Airtaxi companies Lilium and Volocopter were either mentioned or themselves presenting concepts of air traveling. The main focus was on how we can introduce vertical mobility as a complement to/or exchange for horizontal mobility. We were definitely intrigued by their progress in the field (or sky). The most plausible use case for vertical rather than horizontal MaaS, and for us the most compelling one, is utilizing it as a complementary means of mobility to reach places where there is minimal infrastructure, or as a quick fix to the burning issues of airport transit — and the congestion it tends to fuel. Sidenote: listen to our podcast episode with Co-Founder Alex Zosel from Volocopter.
Despite a common view that real-time information is needed to optimize mobility networks, there is limited access to quantitative data pools across mobility modes. Mobility providers consider location analytics to be a key differentiator and therefore have been only conservatively supporting cities with data analytics; for example to determine the best charging spots for shared vehicles. But cities need to act now and develop public-private partnerships that address digital management of mobility.

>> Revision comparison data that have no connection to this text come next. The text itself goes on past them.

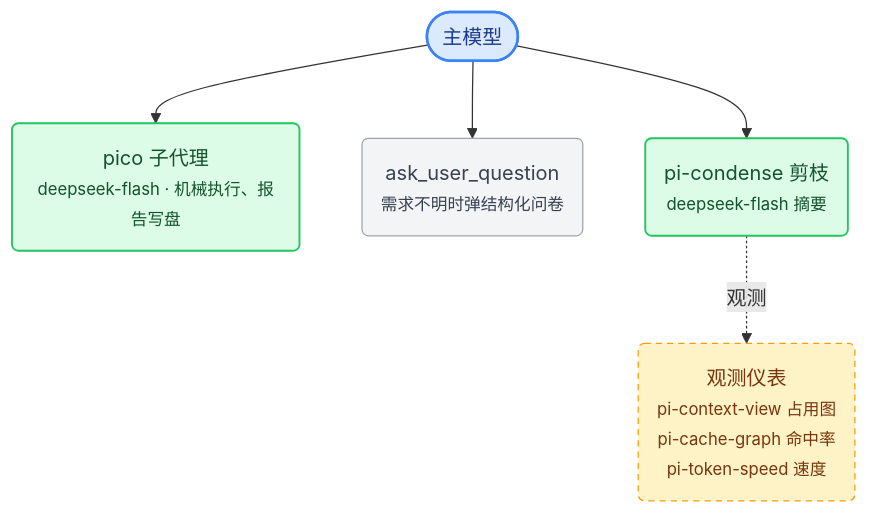
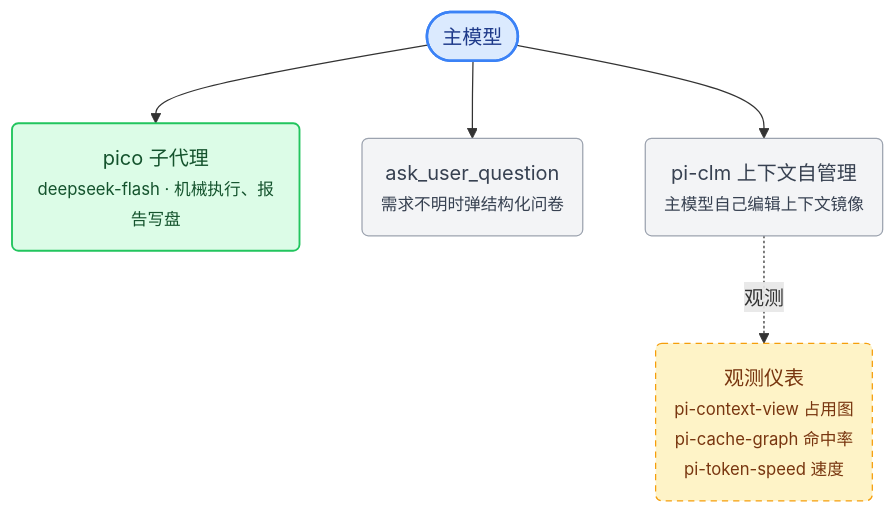
One commit to Jerry2003sky/pi-playbook changed the second of 2 diagrams in docs/01-理念与路线.md. Above: the diagram before and after it, drawn with Mermaid. The commit also changed other lines of this file and 8 other files, not shown here.

````diff
--- a/docs/01-理念与路线.md
+++ b/docs/01-理念与路线.md
@@ -78,19 +78,19 @@
 ```mermaid
 flowchart TB
     M(["主模型"])
 
     M --> P("pico 子代理<br/><small>deepseek-flash · 机械执行、报告写盘</small>")
     M --> Q("ask_user_question<br/><small>需求不明时弹结构化问卷</small>")
-    M --> C("pi-condense 剪枝<br/><small>deepseek-flash 摘要</small>")
+    M --> C("pi-clm 上下文自管理<br/><small>主模型自己编辑上下文镜像</small>")
 
     C -. 观测 .-> O("观测仪表<br/><small>pi-context-view 占用图<br/>pi-cache-graph 命中率<br/>pi-token-speed 速度</small>")
 
     classDef main fill:#dbeafe,stroke:#3b82f6,stroke-width:2px,color:#1e3a8a
     classDef cheapN fill:#dcfce7,stroke:#22c55e,stroke-width:1.5px,color:#14532d
     classDef tool fill:#f3f4f6,stroke:#9ca3af,color:#374151
     classDef watch fill:#fef3c7,stroke:#f59e0b,stroke-dasharray:5 4,color:#78350f
     class M main
-    class P,C cheapN
-    class Q tool
+    class P cheapN
+    class Q,C tool
     class O watch
 ```
````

The end goal is to move people from private to shared transportation, not only using incentives but also penalizing behaviour that is not green, unsafe or that compromises the livability of shared spaces.
Founded in 2013, Trafi is a Lithuanian tech start-up. Trafi is working shoulder-to-shoulder with cities, countries, and companies worldwide to create the best in class Mobility-as-a-Service alternative for congested cities. Trafi offers cities the possibility to connect all mobility services into one single platform where users can check itineraries and also book their tickets and trips.
Trafi’s mission is to empower cities’ urban transportation with technology and know-how and encourage citizens to use more sustainable modes of transportation by accessing all services into one single platform. Trafi is currently live in 4 continents around the world and 7 cities.